U.S. Said To Use "Money As Weapon" In Iraq

A U.S. Army program in which soldiers pay cash to Iraqis to help with expenses, large and small, has spent $2.8 billion in five years, The Washington Post reported Monday.

The Post reviewed records of the Commander's Emergency Response Program, which was intended for short-term humanitarian relief and reconstruction. The field manual laying out the guidelines for the program is called "Money as a Weapon System," pointing up the effectiveness of cold hard cash in winning over the hearts and minds of Iraqi civilians.

The largest sum of CERP money, $596.8 million, was spent on water and sanitation projects, the Post reported. Three other categories each received more than $300 million: electricity; protective measures, such as fencing and guards; and transportation and roads.

But the Army also spent lesser sums on smaller acts of largesse, including $48,000 for children's shoes; $50,000 for 625 sheep; $100,000 for dolls; and $500,000 for action figures designed to look like Iraqi security forces, the Post reported.

The newspaper reported that soldiers and their commanders say the program works because there is little red tape, allowing them to fill immediate needs in their assigned towns and cities. Few in Washington will openly criticize the popular program for fear of alienating the troops, the Post reported.

CERP was recently given an additional $1.2 billion - to be split between Iraq and Afghanistan - according to a July report by the Office of the Special Inspector General for Iraq Reconstruction, the Post reported.

Lawmakers also have proposed to exempt it from restrictions on the spending for large reconstruction projects in Iraq in the future.

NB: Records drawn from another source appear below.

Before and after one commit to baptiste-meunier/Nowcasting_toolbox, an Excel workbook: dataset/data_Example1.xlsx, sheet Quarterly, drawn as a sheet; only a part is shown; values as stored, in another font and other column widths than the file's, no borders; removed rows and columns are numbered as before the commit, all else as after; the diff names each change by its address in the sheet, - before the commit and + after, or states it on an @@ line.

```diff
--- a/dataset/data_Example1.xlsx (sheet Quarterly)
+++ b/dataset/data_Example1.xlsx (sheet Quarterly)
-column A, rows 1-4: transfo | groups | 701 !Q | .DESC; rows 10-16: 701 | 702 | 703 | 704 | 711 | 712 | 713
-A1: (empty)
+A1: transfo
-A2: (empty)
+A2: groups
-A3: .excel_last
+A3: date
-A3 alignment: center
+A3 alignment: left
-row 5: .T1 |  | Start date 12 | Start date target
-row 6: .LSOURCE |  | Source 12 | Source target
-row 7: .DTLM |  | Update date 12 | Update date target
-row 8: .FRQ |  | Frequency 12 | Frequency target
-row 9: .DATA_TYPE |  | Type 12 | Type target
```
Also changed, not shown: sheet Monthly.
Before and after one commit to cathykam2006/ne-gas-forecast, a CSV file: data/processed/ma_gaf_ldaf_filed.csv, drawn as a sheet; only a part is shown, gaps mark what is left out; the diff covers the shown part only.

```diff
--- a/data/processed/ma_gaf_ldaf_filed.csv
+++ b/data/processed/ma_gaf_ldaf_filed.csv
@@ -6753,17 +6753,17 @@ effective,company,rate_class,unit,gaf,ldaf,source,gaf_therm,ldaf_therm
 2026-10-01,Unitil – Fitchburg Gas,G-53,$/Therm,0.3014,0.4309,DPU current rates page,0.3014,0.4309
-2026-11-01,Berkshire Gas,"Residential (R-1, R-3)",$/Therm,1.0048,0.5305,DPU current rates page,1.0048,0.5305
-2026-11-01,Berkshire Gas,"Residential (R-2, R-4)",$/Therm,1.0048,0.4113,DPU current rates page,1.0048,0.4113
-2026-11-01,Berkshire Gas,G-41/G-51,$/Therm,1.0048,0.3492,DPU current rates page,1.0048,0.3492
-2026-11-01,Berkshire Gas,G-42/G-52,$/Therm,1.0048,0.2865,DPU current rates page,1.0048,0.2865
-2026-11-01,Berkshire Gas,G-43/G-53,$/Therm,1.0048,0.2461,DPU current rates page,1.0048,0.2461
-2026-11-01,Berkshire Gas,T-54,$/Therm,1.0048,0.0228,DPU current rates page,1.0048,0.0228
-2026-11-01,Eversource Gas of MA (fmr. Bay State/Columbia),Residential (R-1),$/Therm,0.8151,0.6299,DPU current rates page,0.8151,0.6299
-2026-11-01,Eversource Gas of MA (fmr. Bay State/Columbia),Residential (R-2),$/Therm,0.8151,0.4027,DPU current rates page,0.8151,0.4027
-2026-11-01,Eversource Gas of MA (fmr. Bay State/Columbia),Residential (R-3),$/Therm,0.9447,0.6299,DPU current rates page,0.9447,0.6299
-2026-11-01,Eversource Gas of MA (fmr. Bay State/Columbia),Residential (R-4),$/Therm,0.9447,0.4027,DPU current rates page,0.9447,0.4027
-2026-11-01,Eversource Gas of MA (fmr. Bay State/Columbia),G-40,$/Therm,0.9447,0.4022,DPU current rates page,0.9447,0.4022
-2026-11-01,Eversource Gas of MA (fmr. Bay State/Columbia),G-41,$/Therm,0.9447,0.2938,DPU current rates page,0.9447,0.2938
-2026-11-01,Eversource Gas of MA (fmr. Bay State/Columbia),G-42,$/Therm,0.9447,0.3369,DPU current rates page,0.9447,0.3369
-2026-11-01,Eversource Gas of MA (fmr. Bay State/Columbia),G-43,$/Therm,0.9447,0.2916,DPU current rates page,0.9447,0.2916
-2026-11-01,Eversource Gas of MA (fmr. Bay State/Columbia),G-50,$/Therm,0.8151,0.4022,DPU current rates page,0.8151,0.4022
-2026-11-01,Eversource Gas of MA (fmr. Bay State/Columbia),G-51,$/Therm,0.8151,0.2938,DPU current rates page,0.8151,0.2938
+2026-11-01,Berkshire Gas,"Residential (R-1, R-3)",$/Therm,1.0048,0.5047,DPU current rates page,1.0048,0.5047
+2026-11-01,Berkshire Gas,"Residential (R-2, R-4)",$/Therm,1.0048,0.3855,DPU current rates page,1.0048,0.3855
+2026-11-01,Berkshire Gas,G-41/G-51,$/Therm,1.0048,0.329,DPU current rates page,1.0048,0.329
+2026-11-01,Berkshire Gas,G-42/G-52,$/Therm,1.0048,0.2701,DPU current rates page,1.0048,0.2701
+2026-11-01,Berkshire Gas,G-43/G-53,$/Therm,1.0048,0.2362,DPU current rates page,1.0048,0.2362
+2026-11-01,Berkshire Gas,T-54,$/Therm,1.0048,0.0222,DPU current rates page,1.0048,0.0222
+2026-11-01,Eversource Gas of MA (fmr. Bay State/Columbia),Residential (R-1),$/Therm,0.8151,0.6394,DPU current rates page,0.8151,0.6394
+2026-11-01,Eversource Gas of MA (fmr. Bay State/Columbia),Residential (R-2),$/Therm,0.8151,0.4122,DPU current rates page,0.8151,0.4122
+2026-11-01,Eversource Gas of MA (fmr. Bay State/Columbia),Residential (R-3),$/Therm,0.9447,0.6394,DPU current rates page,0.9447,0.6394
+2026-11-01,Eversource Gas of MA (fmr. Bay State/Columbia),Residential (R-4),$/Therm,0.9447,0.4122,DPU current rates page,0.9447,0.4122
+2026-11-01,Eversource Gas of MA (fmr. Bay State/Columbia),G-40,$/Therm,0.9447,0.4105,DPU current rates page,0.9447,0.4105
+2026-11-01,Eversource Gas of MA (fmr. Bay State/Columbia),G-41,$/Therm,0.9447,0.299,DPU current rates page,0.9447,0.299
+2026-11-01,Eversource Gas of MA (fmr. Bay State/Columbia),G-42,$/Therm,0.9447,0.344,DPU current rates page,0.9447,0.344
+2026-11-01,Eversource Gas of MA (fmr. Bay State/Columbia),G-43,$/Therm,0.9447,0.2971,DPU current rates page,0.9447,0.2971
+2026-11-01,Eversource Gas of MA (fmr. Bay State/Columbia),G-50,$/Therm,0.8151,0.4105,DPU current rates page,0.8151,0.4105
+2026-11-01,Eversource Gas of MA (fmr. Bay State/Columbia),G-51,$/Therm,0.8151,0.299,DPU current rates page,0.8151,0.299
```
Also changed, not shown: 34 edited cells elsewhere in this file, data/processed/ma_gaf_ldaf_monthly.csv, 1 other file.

But after reports that the Iraqi government is running a budget surplus of up to $50 billion, Sens. John W. Warner, R-Va. and Carl M. Levin, D-Mich. have asked the secretary of defense to review CERP oversight and regulations and said they want Iraq to shoulder more of the rebuilding costs, the Post reported.